/---

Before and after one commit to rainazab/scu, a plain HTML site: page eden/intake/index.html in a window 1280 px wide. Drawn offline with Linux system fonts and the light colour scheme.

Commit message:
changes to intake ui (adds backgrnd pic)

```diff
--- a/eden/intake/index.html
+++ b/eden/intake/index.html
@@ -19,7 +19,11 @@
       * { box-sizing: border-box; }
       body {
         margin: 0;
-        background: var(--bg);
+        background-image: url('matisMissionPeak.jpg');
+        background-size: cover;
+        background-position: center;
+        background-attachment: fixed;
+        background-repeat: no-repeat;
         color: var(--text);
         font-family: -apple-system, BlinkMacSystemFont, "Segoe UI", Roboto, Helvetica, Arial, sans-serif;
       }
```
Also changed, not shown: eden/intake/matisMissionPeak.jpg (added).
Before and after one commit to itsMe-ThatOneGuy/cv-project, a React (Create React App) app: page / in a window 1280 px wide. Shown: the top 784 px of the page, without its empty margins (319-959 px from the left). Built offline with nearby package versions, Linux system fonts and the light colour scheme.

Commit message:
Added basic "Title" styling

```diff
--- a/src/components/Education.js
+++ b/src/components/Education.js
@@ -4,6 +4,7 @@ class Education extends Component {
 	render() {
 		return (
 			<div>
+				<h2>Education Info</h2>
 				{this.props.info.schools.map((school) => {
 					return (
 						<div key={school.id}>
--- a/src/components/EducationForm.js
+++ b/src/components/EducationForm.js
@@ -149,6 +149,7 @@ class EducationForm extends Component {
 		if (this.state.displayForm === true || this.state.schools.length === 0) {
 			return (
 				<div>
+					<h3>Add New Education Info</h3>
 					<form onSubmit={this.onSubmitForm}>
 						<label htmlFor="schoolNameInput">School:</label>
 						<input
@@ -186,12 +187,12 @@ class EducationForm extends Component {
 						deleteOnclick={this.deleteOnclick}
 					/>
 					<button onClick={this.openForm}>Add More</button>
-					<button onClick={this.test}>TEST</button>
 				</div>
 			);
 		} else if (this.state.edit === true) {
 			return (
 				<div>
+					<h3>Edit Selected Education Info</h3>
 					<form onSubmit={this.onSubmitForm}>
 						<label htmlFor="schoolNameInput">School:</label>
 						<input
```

\---

Starting at the first entry and ending at the last, reproduce each one exactly.

**Task answer:**
Before and after one commit to rainazab/scu, a plain HTML site: page eden/intake/index.html in a window 1280 px wide. Drawn offline with Linux system fonts and the light colour scheme.

Commit message:
changes to intake ui (adds backgrnd pic)

```diff
--- a/eden/intake/index.html
+++ b/eden/intake/index.html
@@ -19,7 +19,11 @@
       * { box-sizing: border-box; }
       body {
         margin: 0;
-        background: var(--bg);
+        background-image: url('matisMissionPeak.jpg');
+        background-size: cover;
+        background-position: center;
+        background-attachment: fixed;
+        background-repeat: no-repeat;
         color: var(--text);
         font-family: -apple-system, BlinkMacSystemFont, "Segoe UI", Roboto, Helvetica, Arial, sans-serif;
       }
```
Also changed, not shown: eden/intake/matisMissionPeak.jpg (added).
Before and after one commit to itsMe-ThatOneGuy/cv-project, a React (Create React App) app: page / in a window 1280 px wide. Shown: the top 784 px of the page, without its empty margins (319-959 px from the left). Built offline with nearby package versions, Linux system fonts and the light colour scheme.

Commit message:
Added basic "Title" styling

```diff
--- a/src/components/Education.js
+++ b/src/components/Education.js
@@ -4,6 +4,7 @@ class Education extends Component {
 	render() {
 		return (
 			<div>
+				<h2>Education Info</h2>
 				{this.props.info.schools.map((school) => {
 					return (
 						<div key={school.id}>
--- a/src/components/EducationForm.js
+++ b/src/components/EducationForm.js
@@ -149,6 +149,7 @@ class EducationForm extends Component {
 		if (this.state.displayForm === true || this.state.schools.length === 0) {
 			return (
 				<div>
+					<h3>Add New Education Info</h3>
 					<form onSubmit={this.onSubmitForm}>
 						<label htmlFor="schoolNameInput">School:</label>
 						<input
@@ -186,12 +187,12 @@ class EducationForm extends Component {
 						deleteOnclick={this.deleteOnclick}
 					/>
 					<button onClick={this.openForm}>Add More</button>
-					<button onClick={this.test}>TEST</button>
 				</div>
 			);
 		} else if (this.state.edit === true) {
 			return (
 				<div>
+					<h3>Edit Selected Education Info</h3>
 					<form onSubmit={this.onSubmitForm}>
 						<label htmlFor="schoolNameInput">School:</label>
 						<input
```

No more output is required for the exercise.